WORK REQUEST: Say how many lines below hold the word "pages"; give the number by itself.

*** AVAILABLE RECORDS ***

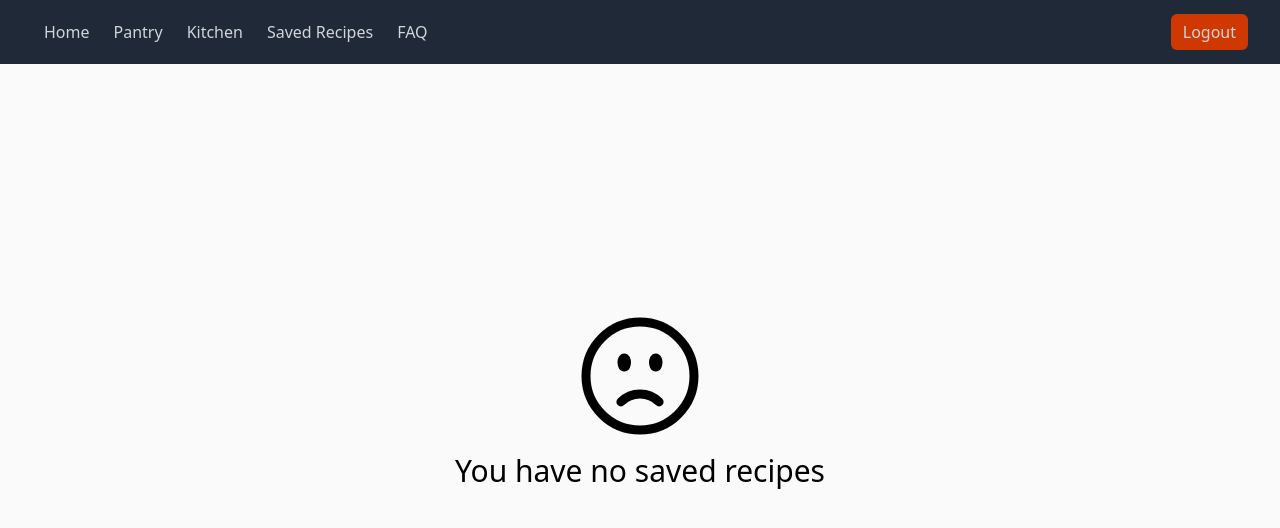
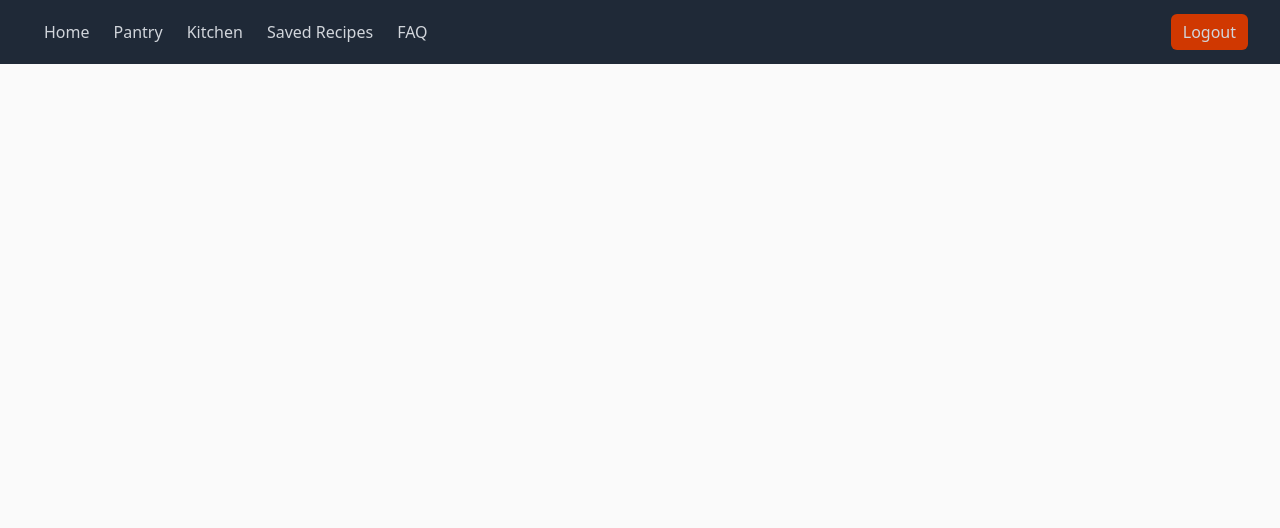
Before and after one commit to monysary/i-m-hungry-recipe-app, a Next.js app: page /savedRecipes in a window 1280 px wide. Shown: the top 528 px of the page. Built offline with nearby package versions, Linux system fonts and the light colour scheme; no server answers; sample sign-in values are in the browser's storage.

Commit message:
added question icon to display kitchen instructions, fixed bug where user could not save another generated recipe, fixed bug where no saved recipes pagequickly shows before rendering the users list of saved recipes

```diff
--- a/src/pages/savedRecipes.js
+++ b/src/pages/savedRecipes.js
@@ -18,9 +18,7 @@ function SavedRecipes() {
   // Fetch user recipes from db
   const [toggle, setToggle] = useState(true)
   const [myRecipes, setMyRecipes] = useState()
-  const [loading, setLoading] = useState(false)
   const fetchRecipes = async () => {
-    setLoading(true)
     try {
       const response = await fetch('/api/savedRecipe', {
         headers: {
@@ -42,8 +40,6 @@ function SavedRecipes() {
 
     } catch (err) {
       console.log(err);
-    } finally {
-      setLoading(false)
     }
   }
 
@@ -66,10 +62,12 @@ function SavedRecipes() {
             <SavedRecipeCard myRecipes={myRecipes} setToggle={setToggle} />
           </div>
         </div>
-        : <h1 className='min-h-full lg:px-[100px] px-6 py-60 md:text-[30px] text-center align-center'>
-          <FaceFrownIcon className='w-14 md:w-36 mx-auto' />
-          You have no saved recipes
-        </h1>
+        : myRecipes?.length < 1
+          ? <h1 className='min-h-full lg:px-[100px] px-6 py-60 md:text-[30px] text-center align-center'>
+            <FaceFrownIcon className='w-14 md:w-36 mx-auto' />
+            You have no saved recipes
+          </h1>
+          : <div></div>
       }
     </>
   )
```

*** End of AVAILABLE RECORDS ***
*** AVAILABLE RECORDS ***

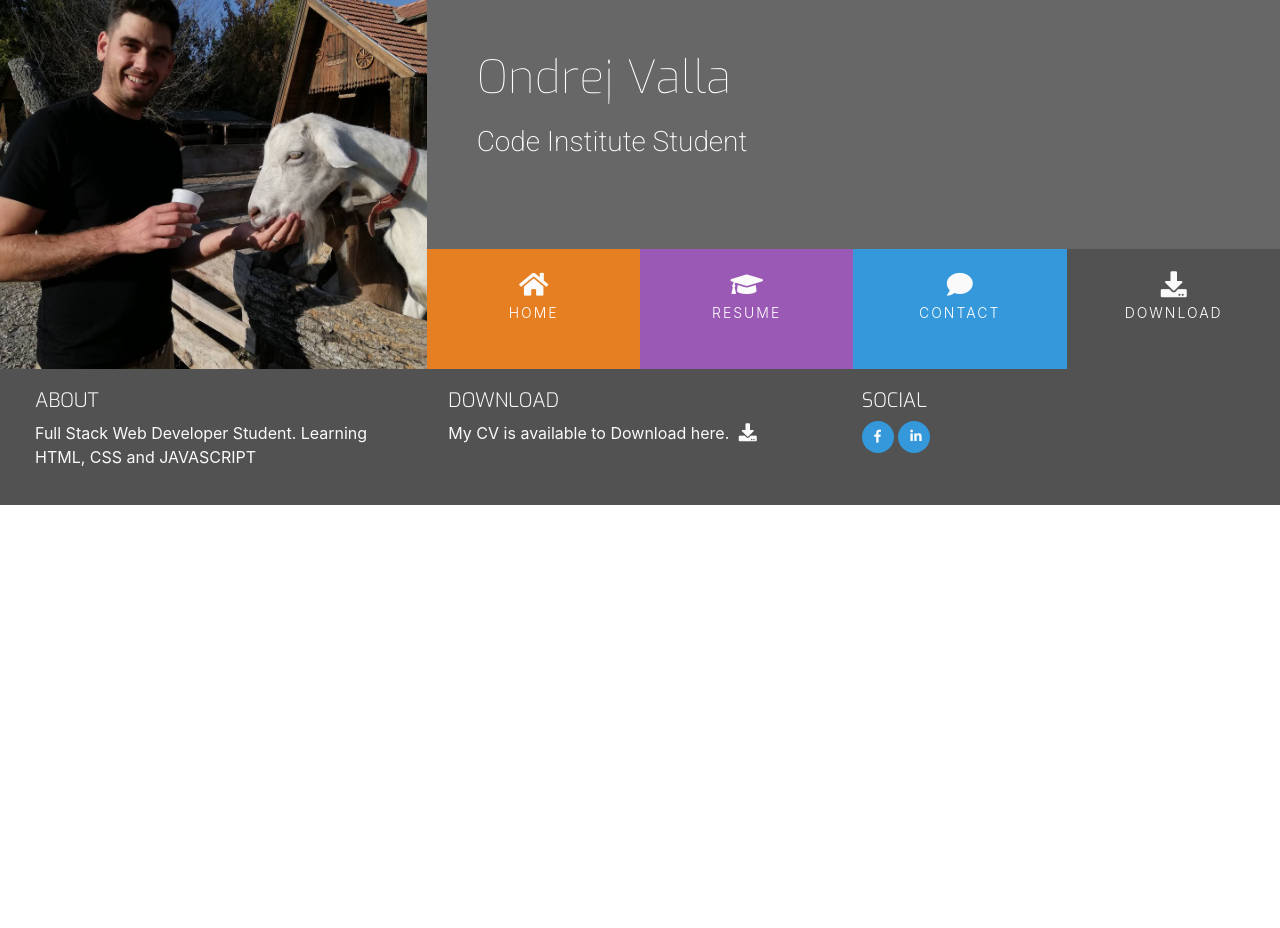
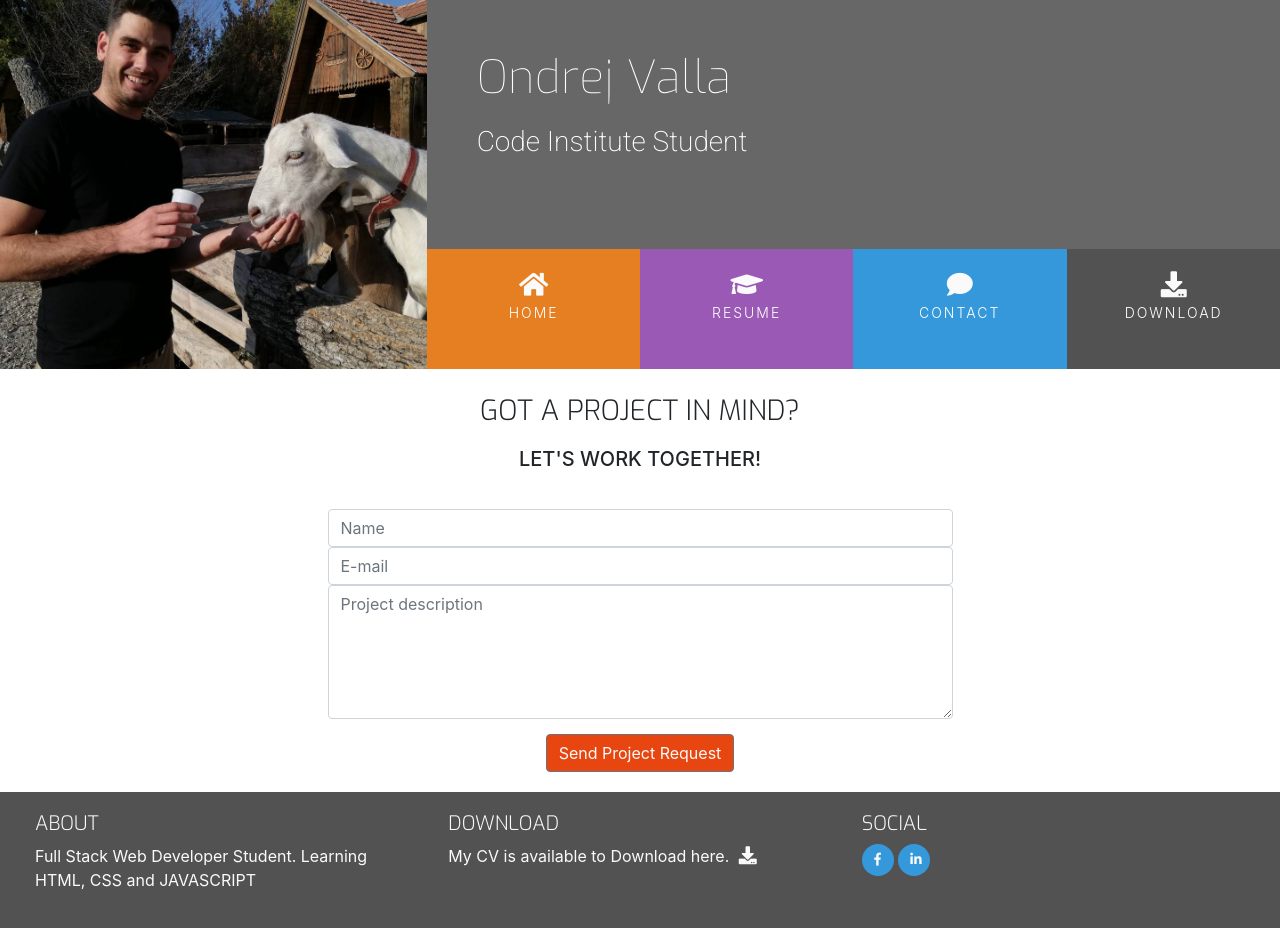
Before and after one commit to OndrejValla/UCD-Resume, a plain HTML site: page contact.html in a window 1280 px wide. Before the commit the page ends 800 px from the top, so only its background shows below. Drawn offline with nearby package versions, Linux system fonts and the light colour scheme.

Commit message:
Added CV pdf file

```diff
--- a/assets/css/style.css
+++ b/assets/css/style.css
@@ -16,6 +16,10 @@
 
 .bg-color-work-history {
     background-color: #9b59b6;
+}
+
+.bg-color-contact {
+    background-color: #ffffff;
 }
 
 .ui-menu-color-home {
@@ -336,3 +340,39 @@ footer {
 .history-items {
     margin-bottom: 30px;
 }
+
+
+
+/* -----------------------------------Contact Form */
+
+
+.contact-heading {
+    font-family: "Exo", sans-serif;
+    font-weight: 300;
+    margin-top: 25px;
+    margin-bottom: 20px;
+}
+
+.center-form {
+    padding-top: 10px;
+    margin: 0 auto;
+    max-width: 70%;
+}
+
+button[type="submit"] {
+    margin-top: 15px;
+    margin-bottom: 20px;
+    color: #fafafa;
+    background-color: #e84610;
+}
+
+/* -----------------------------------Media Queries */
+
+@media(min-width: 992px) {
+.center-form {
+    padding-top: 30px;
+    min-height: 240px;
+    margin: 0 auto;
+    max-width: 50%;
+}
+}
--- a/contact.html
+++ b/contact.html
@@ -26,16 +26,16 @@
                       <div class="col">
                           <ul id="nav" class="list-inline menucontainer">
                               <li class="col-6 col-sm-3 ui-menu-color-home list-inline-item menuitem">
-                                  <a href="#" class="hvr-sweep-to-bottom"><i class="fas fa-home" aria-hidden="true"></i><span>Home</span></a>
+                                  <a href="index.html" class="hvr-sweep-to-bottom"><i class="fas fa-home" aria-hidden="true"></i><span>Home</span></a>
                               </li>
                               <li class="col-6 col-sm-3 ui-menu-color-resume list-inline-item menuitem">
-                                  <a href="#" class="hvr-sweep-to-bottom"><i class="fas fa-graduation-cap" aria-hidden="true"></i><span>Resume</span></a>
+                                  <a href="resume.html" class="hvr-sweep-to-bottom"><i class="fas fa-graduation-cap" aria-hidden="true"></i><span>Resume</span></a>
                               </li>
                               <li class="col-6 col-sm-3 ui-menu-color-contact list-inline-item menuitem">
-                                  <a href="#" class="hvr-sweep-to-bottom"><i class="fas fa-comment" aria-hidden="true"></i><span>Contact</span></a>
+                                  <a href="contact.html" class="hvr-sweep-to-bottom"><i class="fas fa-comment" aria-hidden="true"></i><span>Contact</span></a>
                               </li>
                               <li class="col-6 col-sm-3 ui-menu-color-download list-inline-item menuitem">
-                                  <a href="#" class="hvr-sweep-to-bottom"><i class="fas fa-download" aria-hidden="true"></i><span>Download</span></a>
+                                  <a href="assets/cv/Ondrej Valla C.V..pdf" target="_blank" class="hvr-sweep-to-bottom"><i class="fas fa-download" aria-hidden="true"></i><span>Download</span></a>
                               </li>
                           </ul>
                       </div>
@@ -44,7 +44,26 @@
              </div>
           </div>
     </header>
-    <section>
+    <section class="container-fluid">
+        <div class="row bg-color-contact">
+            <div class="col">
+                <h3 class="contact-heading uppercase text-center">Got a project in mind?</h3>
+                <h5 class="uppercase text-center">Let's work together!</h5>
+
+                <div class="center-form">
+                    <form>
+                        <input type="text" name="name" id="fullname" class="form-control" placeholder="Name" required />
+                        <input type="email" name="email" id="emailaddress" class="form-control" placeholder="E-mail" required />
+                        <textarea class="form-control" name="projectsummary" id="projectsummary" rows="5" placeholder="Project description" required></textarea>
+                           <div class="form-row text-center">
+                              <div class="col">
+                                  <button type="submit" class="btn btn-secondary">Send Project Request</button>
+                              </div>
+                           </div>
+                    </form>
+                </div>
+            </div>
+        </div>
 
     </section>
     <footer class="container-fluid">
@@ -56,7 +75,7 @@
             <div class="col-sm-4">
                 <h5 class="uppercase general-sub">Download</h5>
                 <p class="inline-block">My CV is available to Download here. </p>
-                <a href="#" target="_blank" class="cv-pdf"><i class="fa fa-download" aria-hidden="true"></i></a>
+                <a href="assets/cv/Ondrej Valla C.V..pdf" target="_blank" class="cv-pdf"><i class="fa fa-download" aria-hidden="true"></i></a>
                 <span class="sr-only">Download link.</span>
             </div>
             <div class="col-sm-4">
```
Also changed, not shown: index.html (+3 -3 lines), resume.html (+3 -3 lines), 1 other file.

*** End of AVAILABLE RECORDS ***

EXERCISE RESPONSE: 2